Late yesterday afternoon I was sitting at a sidewalk table on the big plaza, as I often do, with a nice café Americano negro when a couple of Gringo tourists walked by. Maybe they were Canucks. They all look alike.

I was bundled up with a jacket and scarf, wishing I had gloves, and this goofy pair walks by in shorts, tank tops and flip-flops. I doubt they did that intentionally. I suspect it’s the only sort of clothing they brought.

It’s Mexico, you know. It’s hot. Everywhere.

After finishing my café, I walked around the plaza, investigating the extensive street renovation that’s under way that will take months. I took the photo during that unscheduled scroll. As you can see, it was just after 6 p.m.

It’s gonna be a hard winter.

Mexican life

Water & chocolate

AFTER A FIVE-DAY, unusual dry spell here last week, it’s raining again, which is what the Goddess intends for our neck of the woods through all of September.

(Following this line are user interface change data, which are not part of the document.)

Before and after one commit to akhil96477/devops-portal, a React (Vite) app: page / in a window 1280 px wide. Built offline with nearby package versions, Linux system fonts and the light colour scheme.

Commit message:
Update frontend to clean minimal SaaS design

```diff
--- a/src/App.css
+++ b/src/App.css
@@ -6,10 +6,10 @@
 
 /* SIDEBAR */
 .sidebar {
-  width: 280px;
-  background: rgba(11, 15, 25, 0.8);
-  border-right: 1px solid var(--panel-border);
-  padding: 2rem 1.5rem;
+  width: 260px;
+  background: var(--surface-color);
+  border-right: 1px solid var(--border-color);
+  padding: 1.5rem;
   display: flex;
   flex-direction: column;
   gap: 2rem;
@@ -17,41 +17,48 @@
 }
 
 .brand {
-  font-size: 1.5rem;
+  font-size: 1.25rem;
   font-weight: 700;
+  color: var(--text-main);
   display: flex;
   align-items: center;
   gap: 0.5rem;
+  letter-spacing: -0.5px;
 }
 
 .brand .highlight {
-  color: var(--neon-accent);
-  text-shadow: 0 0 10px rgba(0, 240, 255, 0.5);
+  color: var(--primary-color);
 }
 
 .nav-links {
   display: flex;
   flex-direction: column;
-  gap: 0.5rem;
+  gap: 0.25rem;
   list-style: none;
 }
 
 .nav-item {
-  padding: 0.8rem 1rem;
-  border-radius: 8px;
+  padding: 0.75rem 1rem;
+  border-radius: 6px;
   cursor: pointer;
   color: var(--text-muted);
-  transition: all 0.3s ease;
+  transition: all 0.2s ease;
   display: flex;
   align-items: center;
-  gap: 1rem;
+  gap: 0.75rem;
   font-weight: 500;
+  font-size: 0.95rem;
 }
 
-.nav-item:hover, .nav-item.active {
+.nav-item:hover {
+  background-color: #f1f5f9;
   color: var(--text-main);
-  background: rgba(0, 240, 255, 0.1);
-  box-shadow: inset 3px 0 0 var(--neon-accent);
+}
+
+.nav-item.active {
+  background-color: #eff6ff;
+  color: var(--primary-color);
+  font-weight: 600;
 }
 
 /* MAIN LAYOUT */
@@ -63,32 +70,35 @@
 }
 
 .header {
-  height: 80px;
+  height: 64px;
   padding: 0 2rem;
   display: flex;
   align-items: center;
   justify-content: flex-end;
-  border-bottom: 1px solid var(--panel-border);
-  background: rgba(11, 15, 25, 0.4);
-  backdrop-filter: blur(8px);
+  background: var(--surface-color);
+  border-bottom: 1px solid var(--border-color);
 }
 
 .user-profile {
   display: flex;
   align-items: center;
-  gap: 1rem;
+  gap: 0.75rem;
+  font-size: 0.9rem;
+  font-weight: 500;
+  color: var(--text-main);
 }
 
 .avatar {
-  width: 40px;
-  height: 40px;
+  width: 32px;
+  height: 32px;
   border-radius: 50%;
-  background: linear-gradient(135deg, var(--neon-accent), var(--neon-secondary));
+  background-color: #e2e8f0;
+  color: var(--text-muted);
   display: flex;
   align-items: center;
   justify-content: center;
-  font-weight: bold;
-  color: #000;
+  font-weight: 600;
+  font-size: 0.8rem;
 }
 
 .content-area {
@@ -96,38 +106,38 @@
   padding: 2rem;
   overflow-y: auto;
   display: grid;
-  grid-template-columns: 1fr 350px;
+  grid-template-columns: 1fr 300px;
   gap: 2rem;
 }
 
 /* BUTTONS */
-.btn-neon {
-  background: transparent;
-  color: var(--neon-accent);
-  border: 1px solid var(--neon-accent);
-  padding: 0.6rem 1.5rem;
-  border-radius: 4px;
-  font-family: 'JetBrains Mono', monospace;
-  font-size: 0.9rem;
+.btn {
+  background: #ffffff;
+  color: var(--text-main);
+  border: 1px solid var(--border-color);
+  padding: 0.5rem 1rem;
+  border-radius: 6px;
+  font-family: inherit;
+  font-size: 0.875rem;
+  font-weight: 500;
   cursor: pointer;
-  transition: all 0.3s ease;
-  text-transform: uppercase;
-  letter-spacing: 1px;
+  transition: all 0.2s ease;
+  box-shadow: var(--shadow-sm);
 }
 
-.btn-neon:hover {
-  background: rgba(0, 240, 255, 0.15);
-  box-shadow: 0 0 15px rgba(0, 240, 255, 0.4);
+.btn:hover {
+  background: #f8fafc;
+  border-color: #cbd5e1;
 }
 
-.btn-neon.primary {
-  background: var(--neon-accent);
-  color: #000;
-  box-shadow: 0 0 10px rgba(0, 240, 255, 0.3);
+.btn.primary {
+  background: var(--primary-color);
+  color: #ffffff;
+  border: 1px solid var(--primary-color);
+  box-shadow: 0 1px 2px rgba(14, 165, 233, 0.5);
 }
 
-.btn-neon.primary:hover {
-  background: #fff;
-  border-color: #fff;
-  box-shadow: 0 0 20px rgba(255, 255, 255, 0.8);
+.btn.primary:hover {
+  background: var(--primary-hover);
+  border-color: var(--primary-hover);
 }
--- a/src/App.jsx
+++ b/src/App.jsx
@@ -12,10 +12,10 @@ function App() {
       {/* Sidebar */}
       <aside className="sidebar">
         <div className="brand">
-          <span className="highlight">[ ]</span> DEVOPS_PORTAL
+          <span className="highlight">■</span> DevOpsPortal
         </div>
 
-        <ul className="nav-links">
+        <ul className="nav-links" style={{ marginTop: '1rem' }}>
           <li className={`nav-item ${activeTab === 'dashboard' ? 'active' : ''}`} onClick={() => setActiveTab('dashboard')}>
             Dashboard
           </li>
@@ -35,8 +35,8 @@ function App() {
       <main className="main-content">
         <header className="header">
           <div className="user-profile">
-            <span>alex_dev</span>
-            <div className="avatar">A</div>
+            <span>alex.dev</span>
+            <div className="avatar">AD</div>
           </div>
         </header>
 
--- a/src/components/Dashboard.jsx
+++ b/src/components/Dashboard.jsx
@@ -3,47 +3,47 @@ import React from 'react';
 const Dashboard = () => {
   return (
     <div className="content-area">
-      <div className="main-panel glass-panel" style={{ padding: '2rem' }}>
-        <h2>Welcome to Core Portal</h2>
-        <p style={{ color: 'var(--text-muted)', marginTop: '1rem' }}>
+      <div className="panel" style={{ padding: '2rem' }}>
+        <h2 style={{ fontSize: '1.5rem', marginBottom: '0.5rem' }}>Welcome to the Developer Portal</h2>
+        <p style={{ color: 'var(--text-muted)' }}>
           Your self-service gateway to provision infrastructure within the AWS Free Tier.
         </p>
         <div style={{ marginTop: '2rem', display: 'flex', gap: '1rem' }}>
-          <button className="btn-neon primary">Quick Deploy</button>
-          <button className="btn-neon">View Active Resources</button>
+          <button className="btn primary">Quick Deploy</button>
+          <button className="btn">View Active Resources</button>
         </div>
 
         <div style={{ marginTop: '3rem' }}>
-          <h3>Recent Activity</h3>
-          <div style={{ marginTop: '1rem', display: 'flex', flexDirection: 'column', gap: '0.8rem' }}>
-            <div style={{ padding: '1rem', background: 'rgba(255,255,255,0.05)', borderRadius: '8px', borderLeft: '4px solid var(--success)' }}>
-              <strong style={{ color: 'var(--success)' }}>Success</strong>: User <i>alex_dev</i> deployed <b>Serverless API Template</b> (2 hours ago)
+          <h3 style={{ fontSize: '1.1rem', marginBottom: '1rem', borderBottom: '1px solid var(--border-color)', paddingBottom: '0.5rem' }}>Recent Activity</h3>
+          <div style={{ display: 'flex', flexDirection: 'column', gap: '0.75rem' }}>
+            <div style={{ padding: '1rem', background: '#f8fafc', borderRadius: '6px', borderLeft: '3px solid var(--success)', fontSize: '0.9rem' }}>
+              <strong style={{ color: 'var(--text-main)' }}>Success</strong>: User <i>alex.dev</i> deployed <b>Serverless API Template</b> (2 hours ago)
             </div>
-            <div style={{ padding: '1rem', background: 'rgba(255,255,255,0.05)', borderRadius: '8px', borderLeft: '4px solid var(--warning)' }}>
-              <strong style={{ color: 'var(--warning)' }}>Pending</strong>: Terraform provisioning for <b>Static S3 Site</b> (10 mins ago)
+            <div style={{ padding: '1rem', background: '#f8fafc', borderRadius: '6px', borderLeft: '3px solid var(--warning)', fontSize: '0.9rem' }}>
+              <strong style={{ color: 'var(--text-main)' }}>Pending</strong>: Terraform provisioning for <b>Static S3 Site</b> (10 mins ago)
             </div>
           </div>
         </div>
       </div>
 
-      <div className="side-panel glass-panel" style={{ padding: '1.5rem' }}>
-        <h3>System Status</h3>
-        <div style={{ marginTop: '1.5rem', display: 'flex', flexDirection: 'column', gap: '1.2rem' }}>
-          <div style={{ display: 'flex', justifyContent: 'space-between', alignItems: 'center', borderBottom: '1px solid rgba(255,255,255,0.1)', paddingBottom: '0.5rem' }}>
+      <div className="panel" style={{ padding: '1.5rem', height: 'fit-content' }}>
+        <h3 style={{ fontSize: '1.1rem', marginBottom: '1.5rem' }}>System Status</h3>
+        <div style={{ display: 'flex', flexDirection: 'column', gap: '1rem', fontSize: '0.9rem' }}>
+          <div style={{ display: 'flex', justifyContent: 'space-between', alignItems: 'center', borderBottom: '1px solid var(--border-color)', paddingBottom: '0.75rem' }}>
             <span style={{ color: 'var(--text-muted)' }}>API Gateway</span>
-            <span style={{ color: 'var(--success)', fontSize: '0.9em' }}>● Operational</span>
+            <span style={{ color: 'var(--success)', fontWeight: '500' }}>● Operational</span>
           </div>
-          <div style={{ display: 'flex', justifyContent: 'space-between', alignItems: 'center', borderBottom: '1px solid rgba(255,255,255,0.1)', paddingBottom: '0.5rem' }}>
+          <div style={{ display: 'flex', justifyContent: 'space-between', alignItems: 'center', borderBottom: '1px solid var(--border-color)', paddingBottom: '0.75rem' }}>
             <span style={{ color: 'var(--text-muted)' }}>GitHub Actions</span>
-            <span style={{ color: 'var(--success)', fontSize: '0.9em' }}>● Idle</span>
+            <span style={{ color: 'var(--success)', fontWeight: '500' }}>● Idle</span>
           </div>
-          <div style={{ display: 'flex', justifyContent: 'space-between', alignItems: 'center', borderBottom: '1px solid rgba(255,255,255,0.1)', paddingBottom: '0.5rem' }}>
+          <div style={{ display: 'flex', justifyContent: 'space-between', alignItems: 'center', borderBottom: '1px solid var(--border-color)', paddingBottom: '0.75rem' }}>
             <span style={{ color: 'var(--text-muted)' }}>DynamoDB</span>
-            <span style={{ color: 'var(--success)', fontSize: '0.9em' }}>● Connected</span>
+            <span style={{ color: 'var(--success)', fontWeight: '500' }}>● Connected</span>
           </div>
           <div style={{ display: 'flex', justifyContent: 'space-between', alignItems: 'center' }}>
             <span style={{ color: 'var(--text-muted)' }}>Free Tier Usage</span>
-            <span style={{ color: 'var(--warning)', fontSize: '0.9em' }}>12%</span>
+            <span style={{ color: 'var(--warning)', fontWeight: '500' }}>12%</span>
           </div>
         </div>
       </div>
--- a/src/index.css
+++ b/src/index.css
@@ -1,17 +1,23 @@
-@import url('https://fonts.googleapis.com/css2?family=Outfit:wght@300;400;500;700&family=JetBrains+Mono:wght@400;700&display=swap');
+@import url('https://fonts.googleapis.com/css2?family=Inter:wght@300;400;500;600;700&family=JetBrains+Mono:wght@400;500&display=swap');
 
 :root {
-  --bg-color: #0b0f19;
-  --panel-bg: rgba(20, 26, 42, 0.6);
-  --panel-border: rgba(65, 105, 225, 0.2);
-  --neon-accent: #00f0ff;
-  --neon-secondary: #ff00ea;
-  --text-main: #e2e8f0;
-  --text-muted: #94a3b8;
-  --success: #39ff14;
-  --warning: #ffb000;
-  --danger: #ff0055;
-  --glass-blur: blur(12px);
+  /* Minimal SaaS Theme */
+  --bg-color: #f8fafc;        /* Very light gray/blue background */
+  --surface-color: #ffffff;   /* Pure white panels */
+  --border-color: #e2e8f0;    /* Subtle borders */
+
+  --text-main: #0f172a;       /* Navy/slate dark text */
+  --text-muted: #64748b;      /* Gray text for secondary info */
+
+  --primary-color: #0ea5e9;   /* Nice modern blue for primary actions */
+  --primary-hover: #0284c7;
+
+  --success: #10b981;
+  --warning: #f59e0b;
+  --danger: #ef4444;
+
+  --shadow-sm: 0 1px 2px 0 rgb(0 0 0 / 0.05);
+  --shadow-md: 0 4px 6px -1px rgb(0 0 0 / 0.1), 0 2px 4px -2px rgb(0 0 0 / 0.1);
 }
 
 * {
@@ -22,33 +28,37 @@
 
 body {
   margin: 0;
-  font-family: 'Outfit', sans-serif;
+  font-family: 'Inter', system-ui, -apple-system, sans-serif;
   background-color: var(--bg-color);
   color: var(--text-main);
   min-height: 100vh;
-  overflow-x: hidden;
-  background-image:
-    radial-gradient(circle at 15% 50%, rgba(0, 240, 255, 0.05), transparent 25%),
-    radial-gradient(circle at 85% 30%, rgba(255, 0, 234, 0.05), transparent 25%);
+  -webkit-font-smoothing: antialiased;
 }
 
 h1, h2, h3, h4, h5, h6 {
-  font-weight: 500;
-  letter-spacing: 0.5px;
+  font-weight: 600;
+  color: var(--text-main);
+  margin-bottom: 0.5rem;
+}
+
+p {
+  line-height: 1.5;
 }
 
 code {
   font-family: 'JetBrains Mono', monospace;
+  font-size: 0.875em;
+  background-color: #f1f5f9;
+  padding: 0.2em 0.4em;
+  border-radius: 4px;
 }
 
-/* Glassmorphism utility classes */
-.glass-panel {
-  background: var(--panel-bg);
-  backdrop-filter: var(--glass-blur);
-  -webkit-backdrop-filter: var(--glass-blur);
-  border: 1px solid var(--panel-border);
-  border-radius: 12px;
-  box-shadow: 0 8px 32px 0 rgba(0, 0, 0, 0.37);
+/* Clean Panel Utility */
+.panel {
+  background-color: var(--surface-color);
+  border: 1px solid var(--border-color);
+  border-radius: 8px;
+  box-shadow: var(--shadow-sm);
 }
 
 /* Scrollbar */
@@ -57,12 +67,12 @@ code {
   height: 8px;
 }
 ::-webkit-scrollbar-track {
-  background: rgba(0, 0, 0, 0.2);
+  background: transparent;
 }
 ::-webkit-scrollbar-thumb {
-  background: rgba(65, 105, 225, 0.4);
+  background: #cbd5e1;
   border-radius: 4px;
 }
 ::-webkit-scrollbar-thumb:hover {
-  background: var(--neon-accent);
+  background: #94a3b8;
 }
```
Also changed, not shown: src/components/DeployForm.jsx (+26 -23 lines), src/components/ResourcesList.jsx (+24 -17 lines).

And, as usual too, I headed downtown yesterday afternoon for a café Americano negro, which I normally get free at my sister-in-law’s coffee shop. But she closed yesterday to rest.

Seems the Independence Day festivities over the weekend pooped her out. She had to sit with her cigarettes and Coke while watching the cash register fill with tourist pesos.

Darn near did her in.

So I walked to another side of the plaza and sat at a different coffee shop where I had to pay. I ordered hot chocolate. It started to rain. I grabbed my camera and panned around.

You might have heard of our latest earthquake. It did quite a bit of damage in Mexico City, more than the previous one a couple of weeks ago. When it struck yesterday we were in a supermarket in the nearby capital of our state.

I was walking down an aisle, and about five little cartons of something fell off the shelf directly in my path. I had felt nothing, but the store alarm went off, and we had to stand in the parking lot about five minutes.

Then we went back in and finished shopping. It was only later that we learned of the extensive damage and deaths in Mexico City. We had initially planned on making our twice-yearly visit to our condo there the first week of this month.

That was when the last quake struck. It was centered far away in the Pacific and didn’t do much damage, if any, in Mexico City. But our neighbors emailed us it was quite a jolt.

We rescheduled the trip for the first week of October, but now I’m a bit concerned. Gotta do it, however. We’re in the northern part of Mexico City, and our building suffered no damage yesterday. Bet it scared the neighbors, however.

Would have scared us too had we been there. Our apartment is on the fourth floor of a five-story building.